From Chapter 13: Hospitality

“The corner of the opposite wood turned out to be an acute point. Beyond it, the ditch and trees curved back again in a re-entrant, so that the field formed a bay with a bank running all the way round. It was evident now why Cowslip, when he left them, had gone among the trees. He had simply run in a direct line from their holes to his own, passing on his way through the narrow strip of woodland that lay between...

Shadows are south westwards, as described in Chapter 14 “Like Trees in November”:

The sun, risen behind the copse, threw long shadows from the trees south westwards across the field…

Part 1 The Journey
From Chapter 17: The Shining Wire

By kind permission of Richard Adams

The running knot had pulled tight and was buried in the fur behind his ear. The projecting point of one strand had lacerated his neck and drops of blood, dark and red as yew berries, welled one by one down his shoulder…
...Frenzied with distress, Hazel leapt out of the gap and squatted beside him. Bigwig’s eyes were closed and his lips pulled back from the long front teeth in a fixed snarl. He had bitten his lower lip and from this, too, the blood was running. Froth covered his jaws and chest…

...“Owsla – no good – biting wire. Peg – got to – dig out”...

...Bigwig was lying across the wire, which came out under his belly and seemed to disappear into the ground.
Hazel struggled with his own incomprehension…

...As he paused, perplexed, he found Blackberry at his shoulder. “Bigwig just spoke,” he said to him, “but I don’t think he can now. He said, “Dig out the peg.” What does that mean? What have we got to do?”
“Wait a moment,” said Blackberry. “Let me think and try not to be impatient”.

Hazel turned his head and looked down the course of the brook. Far away, between the two copses, he could see the cherry tree where two days before he had sat with Blackberry and Fiver in the sunrise.
He remembered how Bigwig had chased Hawkbit through the long grass, forgetting the quarrel of the previous night in the joy of their arrival.

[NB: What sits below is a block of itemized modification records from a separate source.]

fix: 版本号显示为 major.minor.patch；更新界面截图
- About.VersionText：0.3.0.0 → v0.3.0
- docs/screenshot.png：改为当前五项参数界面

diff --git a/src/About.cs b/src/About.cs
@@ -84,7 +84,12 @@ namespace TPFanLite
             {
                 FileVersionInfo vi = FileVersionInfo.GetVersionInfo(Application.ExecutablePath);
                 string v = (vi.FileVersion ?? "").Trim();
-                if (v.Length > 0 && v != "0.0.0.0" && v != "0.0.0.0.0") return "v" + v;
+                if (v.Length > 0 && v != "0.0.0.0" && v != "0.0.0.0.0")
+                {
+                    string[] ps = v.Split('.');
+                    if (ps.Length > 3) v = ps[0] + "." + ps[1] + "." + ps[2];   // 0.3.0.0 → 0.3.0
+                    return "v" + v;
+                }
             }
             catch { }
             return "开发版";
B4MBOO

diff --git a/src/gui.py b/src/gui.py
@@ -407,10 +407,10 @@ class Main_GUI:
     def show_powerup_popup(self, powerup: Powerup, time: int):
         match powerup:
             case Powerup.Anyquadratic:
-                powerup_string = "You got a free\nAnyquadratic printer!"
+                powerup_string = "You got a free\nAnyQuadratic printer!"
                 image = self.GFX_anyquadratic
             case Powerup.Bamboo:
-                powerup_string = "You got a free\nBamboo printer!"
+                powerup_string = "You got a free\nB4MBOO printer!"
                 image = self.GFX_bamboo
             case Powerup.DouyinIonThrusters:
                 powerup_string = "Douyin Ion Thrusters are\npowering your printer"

He could see Hawkbit running towards him now and two or three of the others – Silver, Dandelion and Pipkin. Dandelion, well in front…

- Aldo Galli -